Source records
*-*-*
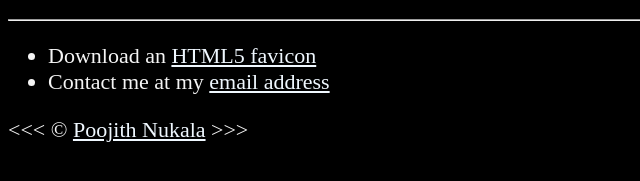
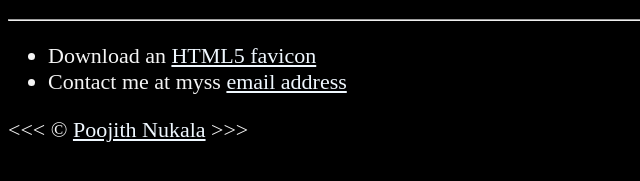
Before and after one commit to poojirules180/frontend-learning, a plain HTML site: page about.html in a window 1280 px wide. Shown: the part 215-396 px from the top of the page, 0-640 px from the left. Drawn offline with Linux system fonts and the light colour scheme.

Commit message:
6/21/2023

```diff
--- a/about.html
+++ b/about.html
@@ -19,7 +19,7 @@
         <hr>
         <ul>
             <li> Download an <a href= "htm15.png" download> HTML5 favicon</a></li>
-            <li>Contact me at my <a href = "bandanukala@gmail.com"> email address</a></li>
+            <li>Contact me at myss <a href = "bandanukala@gmail.com"> email address</a></li>
         </ul>
 
         &lt;&lt;&lt; &copy; <a href= "about.html">Poojith Nukala</a> &gt;&gt;&gt;
```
*-*-*
# TRY IT
Please count the lines in the data that include the word "email" and report the number by itself.

# TASK RESULT
2